ENVIRONMENT: by Patrick J. ByrneNews Weekly
How Howard can neutralise green vote
, November 6, 2004
In Victoria, the Barmah-Millewa Forest process provides a ground-breaking model for solving a range of environmental conflicts. This area is an important ecological wetland and forest on the Murray River between Cobram and Echuca.
Over a decade ago, a meeting between the Murray-Darling Basin Commission (MDBC) and local communities bought together a balance of farm irrigators, representatives of the departments of water resources, environmental groups, local councils, river recreational-users' groups, the aboriginal community and local councils. Special recognition was given to the groups that financially supported the management of the system.Purpose
The purpose was to find ways to flood the area periodically to regenerate the forest and wildlife, and to improve river health.
When it started, nobody believed the process could work, because of the antipathy between the many diverse groups forming the committee. Yet, after a difficult three-year process, a watering regime was agreed to.
An agreement was struck to periodically add 50 gigalitres of water to the flood flows through the region when the Ovens River flood came through this reach of the Murray. It would require the building of several regulators so that different areas of the forest would be flooded in different years. River gums need periodic, but not annual, floods for regeneration.
This process could be described as a "community cooperative sustainable self-management system":
- It was a "cooperative" process rooted in the community, so all sides received a full hearing of their concerns.
- It was based on community-agreed science, not partisan science of a section of the community, providing a common understanding of the needs of this wetlands system.
- It was "sustainable" in that it was designed to preserve the resources of the region and to manage their use sustainably.
- It was "self-managed" not government-dictated, in that the management of the process was done by the whole community.
The community cooperative sustainable self-management system process worked because it led to even the most diametrically opposed groups coming to appreciate each other's concerns and the scientifically determined environmental needs of this wetland.
Most importantly, once the committee process started, no one group could make outlandish, overstated claims for their pet issues, without losing credibility in the committee process. Greenies could not overstate their case. Farmer irrigators could not overstate their needs compared to that of the wetlands system.
Contrast this "co-operative" approach to resolving an environmental dispute with the cumbersome way government departments and their statutory authorities try to settle such disputes.
That process ends up with aggrieved parties, themselves lacking comprehensive knowledge of the real issues, venting their anger at opposing stakeholders and governments. The result is that governments can then be left captive to one interest group, regardless of whether that group has sound science to solve the problems.
The cooperative process should be applied to Murray River issues, where the Federal Government has decided to restore to pristine health six icon sites. Environmental issues vary from site to site, and require a large amount of detailed science and comprehensive local historical knowledge.
A "one size fits all" environmental policy won't work.
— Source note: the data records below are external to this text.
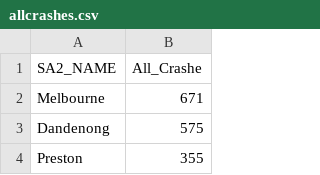
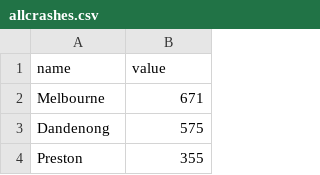
Before and after one commit to liweiyi88/safety-map, a CSV file: dataset/allcrashes.csv, drawn as a sheet; only a part is shown; removed rows and columns are numbered as before the commit, all else as after; the diff names each change by its address in the sheet, - before the commit and + after, or states it on an @@ line.

```diff
--- a/dataset/allcrashes.csv
+++ b/dataset/allcrashes.csv
-row 1: SA2_NAME | All_Crashe
+row 1: name | value
```
Also changed, not shown: dataset/crash4_16.csv, dataset/crash60.csv, 14 other files.
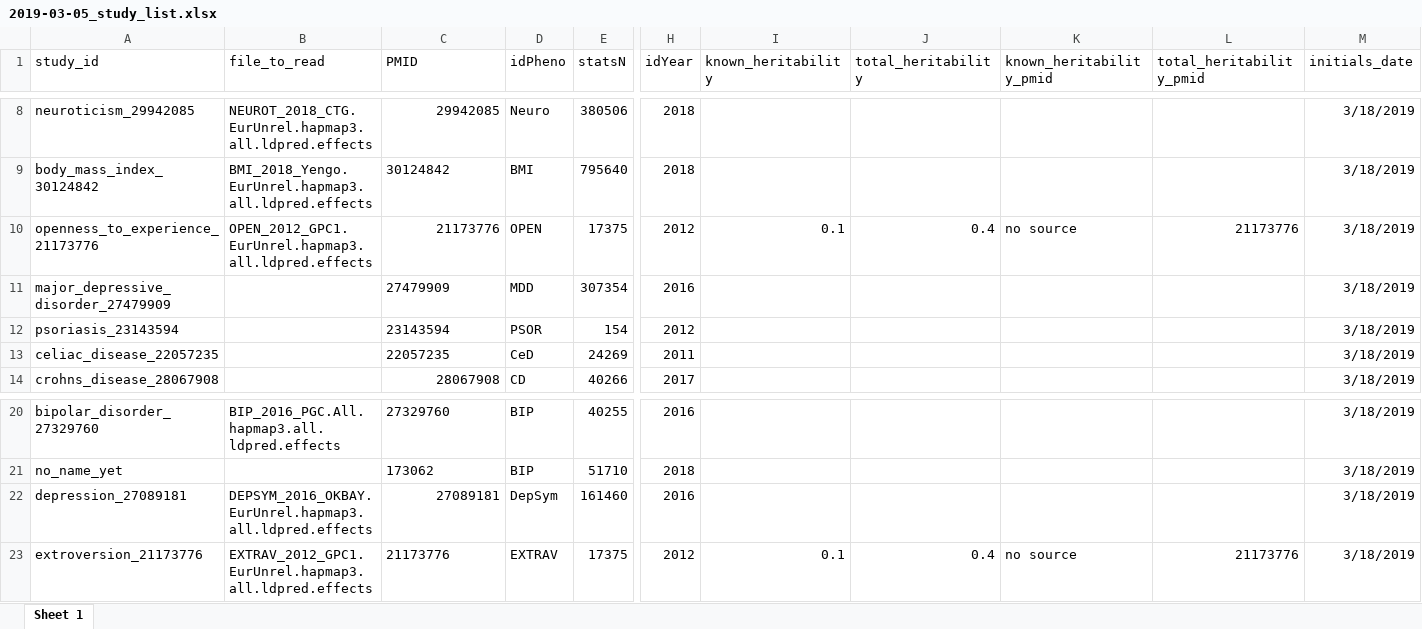
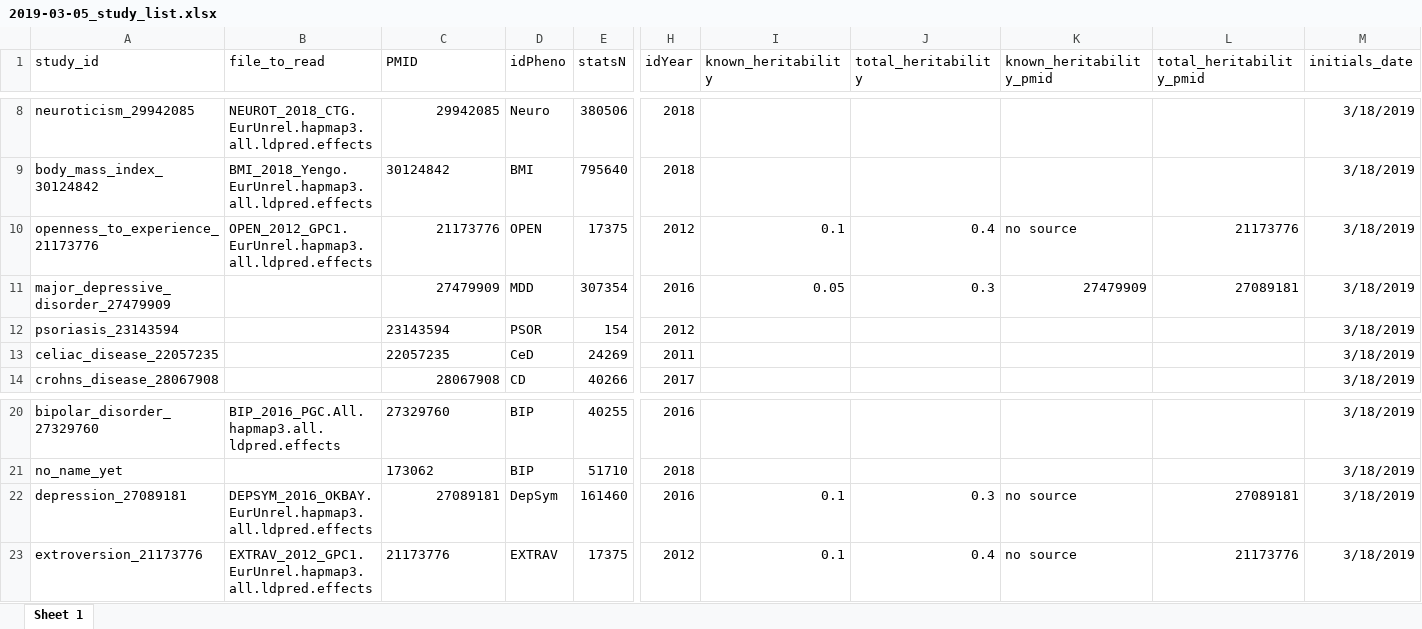
Before and after one commit to helpmetheshadowpeoplearestealingmystuff/impute-me, an Excel workbook: prs/2019-03-05_study_list.xlsx, sheet Sheet 1, drawn as a sheet; only a part is shown, gaps mark what is left out; values as stored, in another font and other column widths than the file's, no borders; the diff names each change by its address in the sheet, - before the commit and + after, or states it on an @@ line.

```diff
--- a/prs/2019-03-05_study_list.xlsx (sheet Sheet 1)
+++ b/prs/2019-03-05_study_list.xlsx (sheet Sheet 1)
-C11 alignment: left
+C11 alignment: right
-I11 (known_heritability): (empty)
+I11 (known_heritability): 0.05
-J11 (total_heritability): (empty)
+J11 (total_heritability): 0.3
-K11 (known_heritability_pmid): (empty)
+K11 (known_heritability_pmid): 27479909
-L11 (total_heritability_pmid): (empty)
+L11 (total_heritability_pmid): 27089181
-I22 (known_heritability): (empty)
+I22 (known_heritability): 0.1
-J22 (total_heritability): (empty)
+J22 (total_heritability): 0.3
-K22 (known_heritability_pmid): (empty)
+K22 (known_heritability_pmid): no source
-L22 (total_heritability_pmid): (empty)
+L22 (total_heritability_pmid): 27089181
```
Also changed, not shown: AllDiseases/2019-03-04_trait_overview.xlsx, intelligence/2019-03-04_trait_overview.xlsx, 37 other files.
The Government's aim should be to get the process right, to set up individual icon site committees with all stakeholders involved, modelled on the Barmah-Millewa forest process.Great Barrier Reef
Similarly, the Federal and Queensland governments should be moving on from having the Great Barrier Reef Marine Park Authority (GBRMPA) trying to manage that huge reef system, and instead apply this cooperative management system.
The management of the Reef and fisheries should be done by regional boards of managers including, but not limited to, commercial fishing, recreational fishing, tourism industry, regional communities/councils, reef science research organisations, land-based marine businesses and environmental groups.
Not only is such a cooperative process the most sensible way of resolving hotly contested environmental disputes, but it extracts governments from making decisions beyond their competence, and it goes a long way towards neutralising the green lobby.